Pick out each line below containing "color".
Top of Data for the task
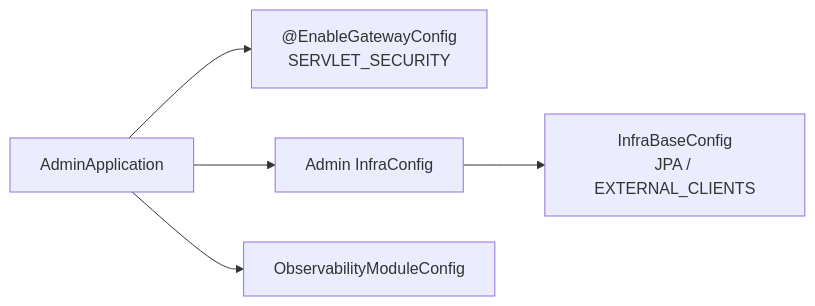
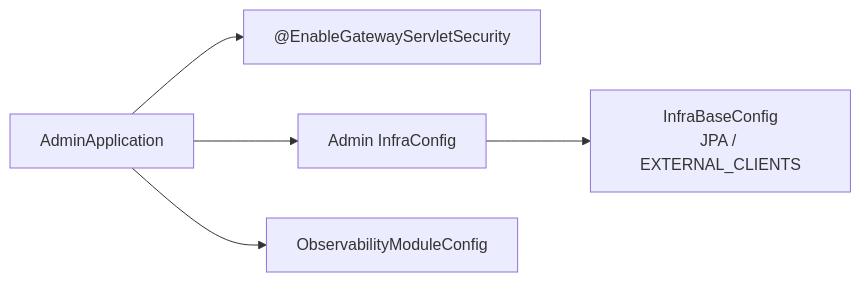
Before and after one commit to TEAM-BEAT/BEAT-SERVER: the second of 6 diagrams in admin/README.md, drawn with Mermaid. The commit also changed other lines of this file and 6 other files, not shown here.

````diff
--- a/admin/README.md
+++ b/admin/README.md
@@ -122,13 +122,13 @@
 ```mermaid
 flowchart LR
     AdminApplication[AdminApplication]
-    EnableGatewayConfig["@EnableGatewayConfig<br/>SERVLET_SECURITY"]
+    EnableGatewayConfig["@EnableGatewayServletSecurity"]
     InfraConfig[Admin InfraConfig]
     InfraBase[InfraBaseConfig<br/>JPA / EXTERNAL_CLIENTS]
     ObservabilityModuleConfig[ObservabilityModuleConfig]
 
     AdminApplication --> EnableGatewayConfig
     AdminApplication --> InfraConfig
     AdminApplication --> ObservabilityModuleConfig
     InfraConfig --> InfraBase
 ```
````
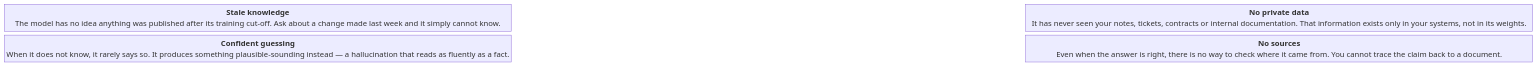
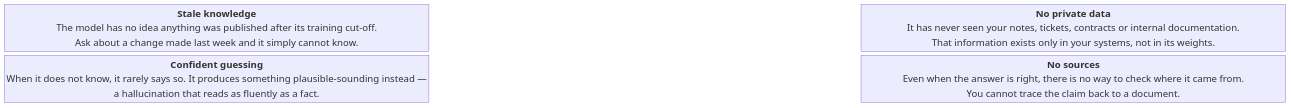
The first of 14 diagrams in docs/theory.md (itsmusa/open-rag), drawn with Mermaid before and after one commit.

Commit message:
Enlarge the RAG problems block diagram

````diff
--- a/docs/theory.md
+++ b/docs/theory.md
@@ -27,10 +27,11 @@
 ```mermaid
+%%{init: {"themeVariables": {"fontSize": "20px"}}}%%
 block-beta
   columns 3
-  P1["<b>Stale knowledge</b><br/>The model has no idea anything was published after its training cut-off. Ask about a change made last week and it simply cannot know."]
+  P1["<b>Stale knowledge</b><br/>The model has no idea anything was published after its training cut-off.<br/>Ask about a change made last week and it simply cannot know."]
   space:1
-  P2["<b>No private data</b><br/>It has never seen your notes, tickets, contracts or internal documentation. That information exists only in your systems, not in its weights."]
-  P3["<b>Confident guessing</b><br/>When it does not know, it rarely says so. It produces something plausible-sounding instead — a hallucination that reads as fluently as a fact."]
+  P2["<b>No private data</b><br/>It has never seen your notes, tickets, contracts or internal documentation.<br/>That information exists only in your systems, not in its weights."]
+  P3["<b>Confident guessing</b><br/>When it does not know, it rarely says so. It produces something plausible-sounding instead —<br/>a hallucination that reads as fluently as a fact."]
   space:1
-  P4["<b>No sources</b><br/>Even when the answer is right, there is no way to check where it came from. You cannot trace the claim back to a document."]
+  P4["<b>No sources</b><br/>Even when the answer is right, there is no way to check where it came from.<br/>You cannot trace the claim back to a document."]
 ```
````
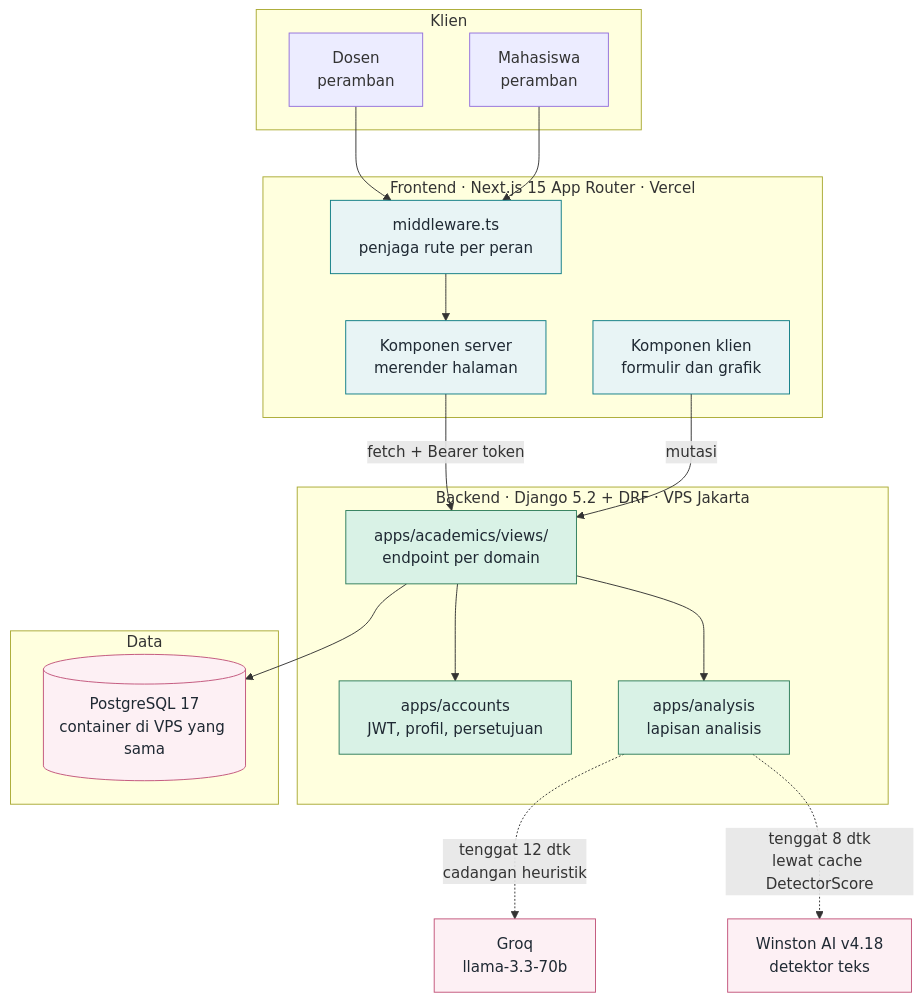
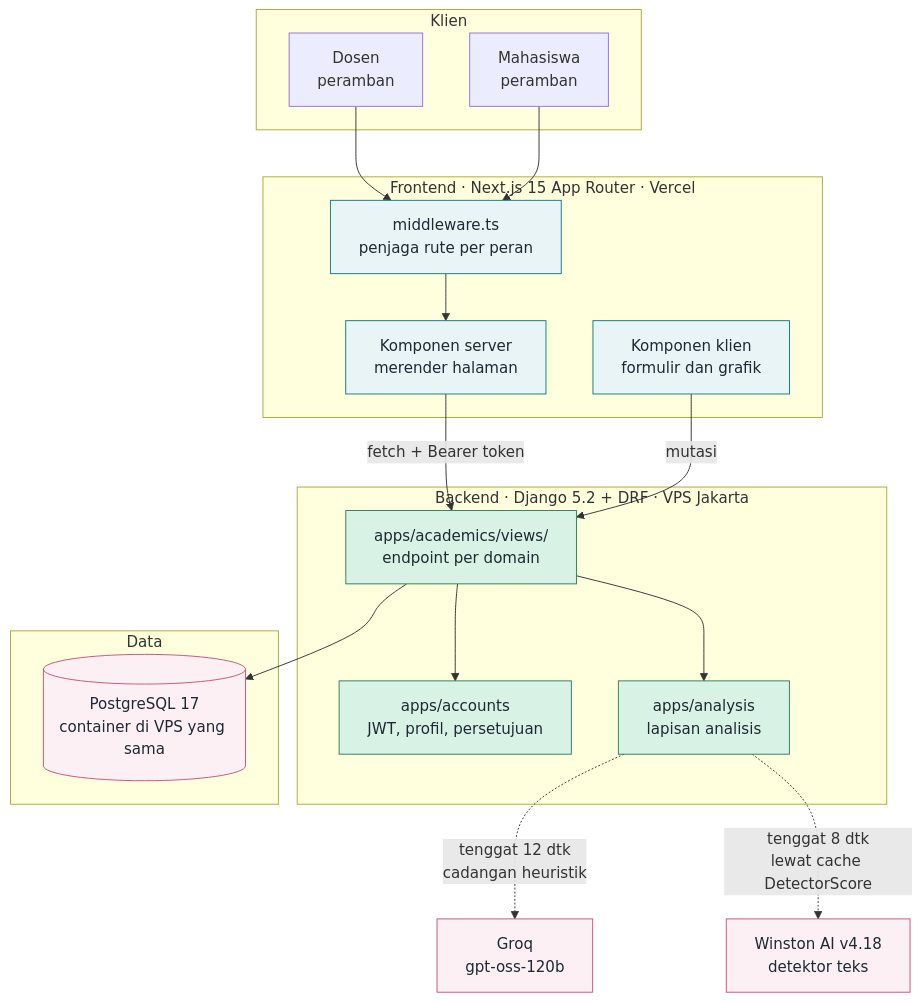
Before and after one commit to FadhRach/ThinkPath: the first of 4 diagrams in diagram/01-arsitektur-sistem.md, drawn with Mermaid. The commit also changed 9 other files, not shown here.

````diff
--- a/diagram/01-arsitektur-sistem.md
+++ b/diagram/01-arsitektur-sistem.md
@@ -15,44 +15,44 @@
 ```mermaid
 flowchart TB
     subgraph K["Klien"]
         D["Dosen<br/>peramban"]
         M["Mahasiswa<br/>peramban"]
     end
 
     subgraph FE["Frontend · Next.js 15 App Router · Vercel"]
         MW["middleware.ts<br/>penjaga rute per peran"]
         SC["Komponen server<br/>merender halaman"]
         CC["Komponen klien<br/>formulir dan grafik"]
     end
 
     subgraph BE["Backend · Django 5.2 + DRF · VPS Jakarta"]
         AUTH["apps/accounts<br/>JWT, profil, persetujuan"]
         API["apps/academics/views/<br/>endpoint per domain"]
         AN["apps/analysis<br/>lapisan analisis"]
     end
 
     subgraph DB["Data"]
         PG[("PostgreSQL 17<br/>container di VPS yang sama")]
     end
 
-    LLM["Groq<br/>llama-3.3-70b"]
+    LLM["Groq<br/>gpt-oss-120b"]
     WIN["Winston AI v4.18<br/>detektor teks"]
 
     D --> MW
     M --> MW
     MW --> SC
     SC -->|"fetch + Bearer token"| API
     CC -->|"mutasi"| API
     API --> AUTH
     API --> AN
     AN -.->|"tenggat 12 dtk<br/>cadangan heuristik"| LLM
     AN -.->|"tenggat 8 dtk<br/>lewat cache DetectorScore"| WIN
     API --> PG
 
     classDef fe fill:#E8F4F5,stroke:#0E7C86,color:#1F2933
     classDef be fill:#D9F2E6,stroke:#2E7D5B,color:#1F2933
     classDef ext fill:#FDF0F4,stroke:#C2547A,color:#1F2933
     class MW,SC,CC fe
     class AUTH,API,AN be
     class LLM,WIN,PG ext
 ```
````
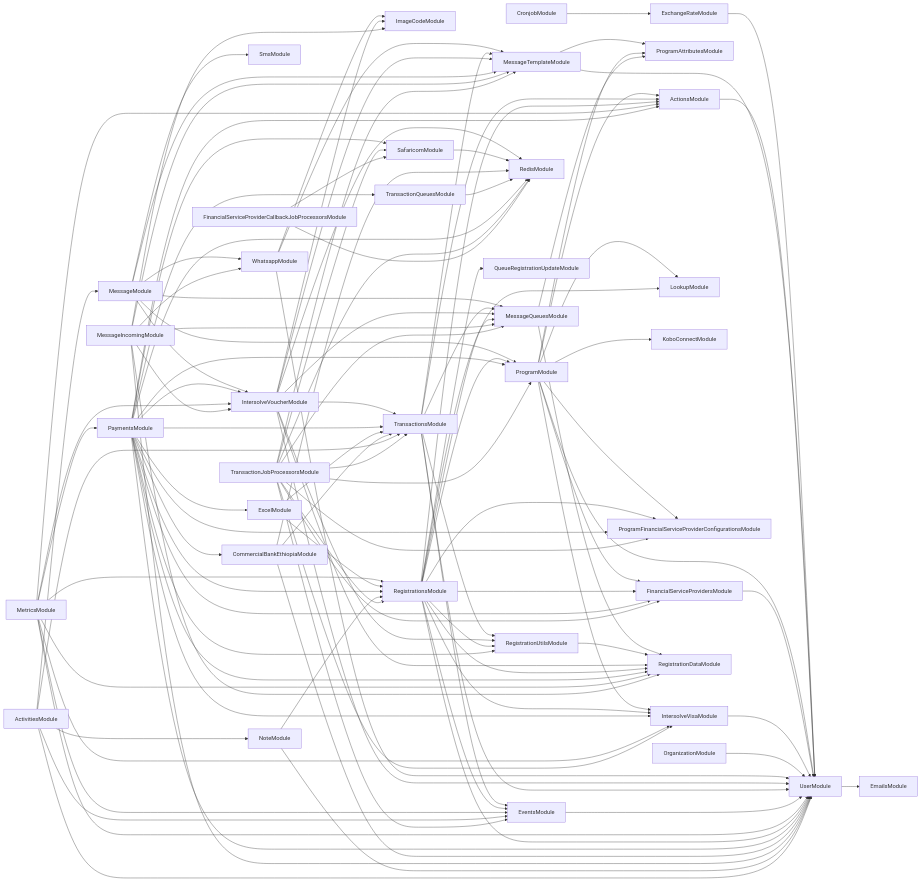
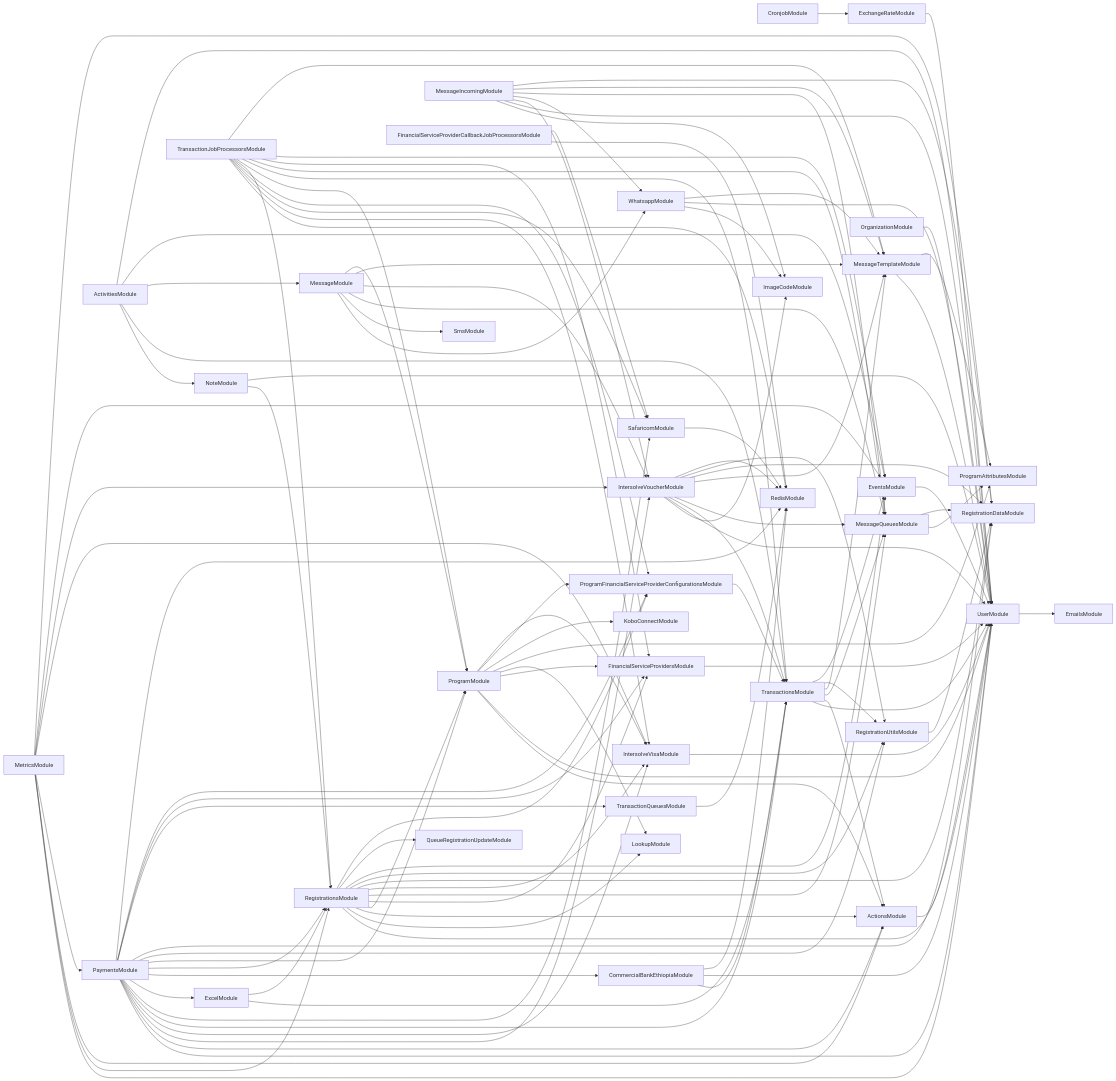
The diagram in services/121-service/module-dependencies.md (global-121/121-platform), drawn with Mermaid before and after one commit. The commit also changed 8 other files, not shown here.

```diff
--- a/services/121-service/module-dependencies.md
+++ b/services/121-service/module-dependencies.md
@@ -16,6 +16,17 @@
   ProgramModule-->ProgramAttributesModule
   ProgramModule-->KoboConnectModule
   ProgramModule-->ProgramFinancialServiceProviderConfigurationsModule
+  ProgramFinancialServiceProviderConfigurationsModule-->TransactionsModule
+  TransactionsModule-->UserModule
+  TransactionsModule-->ActionsModule
+  TransactionsModule-->MessageQueuesModule
+  MessageQueuesModule-->ProgramAttributesModule
+  MessageQueuesModule-->RegistrationDataModule
+  TransactionsModule-->MessageTemplateModule
+  TransactionsModule-->RegistrationUtilsModule
+  RegistrationUtilsModule-->RegistrationDataModule
+  TransactionsModule-->EventsModule
+  EventsModule-->UserModule
   ProgramModule-->IntersolveVisaModule
   IntersolveVisaModule-->UserModule
   OrganizationModule-->UserModule
@@ -25,20 +36,10 @@
   WhatsappModule-->MessageTemplateModule
   MessageModule-->SmsModule
   MessageModule-->MessageQueuesModule
-  MessageQueuesModule-->ProgramAttributesModule
-  MessageQueuesModule-->RegistrationDataModule
   MessageModule-->IntersolveVoucherModule
   IntersolveVoucherModule-->ImageCodeModule
   IntersolveVoucherModule-->UserModule
   IntersolveVoucherModule-->TransactionsModule
-  TransactionsModule-->UserModule
-  TransactionsModule-->ActionsModule
-  TransactionsModule-->MessageQueuesModule
-  TransactionsModule-->MessageTemplateModule
-  TransactionsModule-->RegistrationUtilsModule
-  RegistrationUtilsModule-->RegistrationDataModule
-  TransactionsModule-->EventsModule
-  EventsModule-->UserModule
   IntersolveVoucherModule-->MessageQueuesModule
   IntersolveVoucherModule-->MessageTemplateModule
   IntersolveVoucherModule-->RegistrationDataModule
```
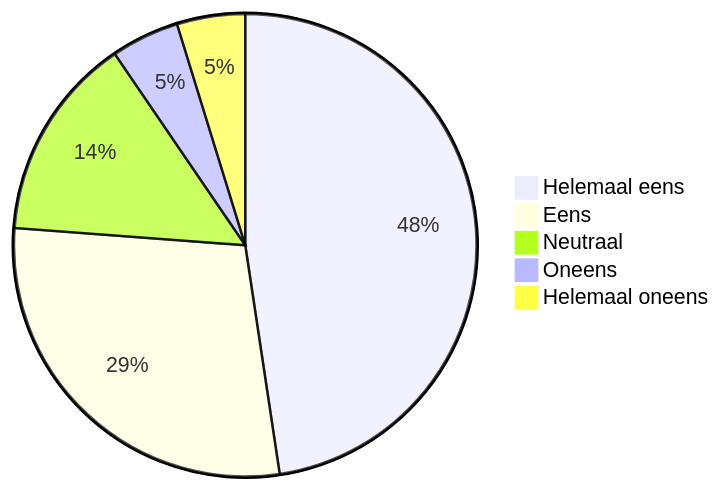
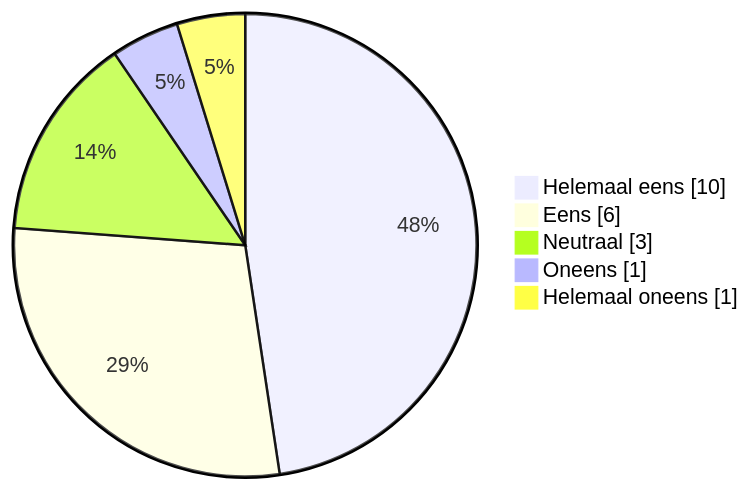
One commit to HU-ICT-LAB/VR-Cache changed the seventh of 11 diagrams in documentatie/Onderzoeksdocument.md. Above: the diagram before and after it, drawn with Mermaid. The commit also changed other lines of this file, not shown here.

````diff
--- a/documentatie/Onderzoeksdocument.md
+++ b/documentatie/Onderzoeksdocument.md
@@ -323,8 +323,8 @@
   ```mermaid
-  pie
+  pie showData
     "Helemaal eens" : 10
     "Eens" : 6
     "Neutraal" : 3
     "Oneens" : 1
     "Helemaal oneens" : 1
   ```
````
Bottom of Data for the task
Answer to this problem.
     classDef fe fill:#E8F4F5,stroke:#0E7C86,color:#1F2933
     classDef be fill:#D9F2E6,stroke:#2E7D5B,color:#1F2933
     classDef ext fill:#FDF0F4,stroke:#C2547A,color:#1F2933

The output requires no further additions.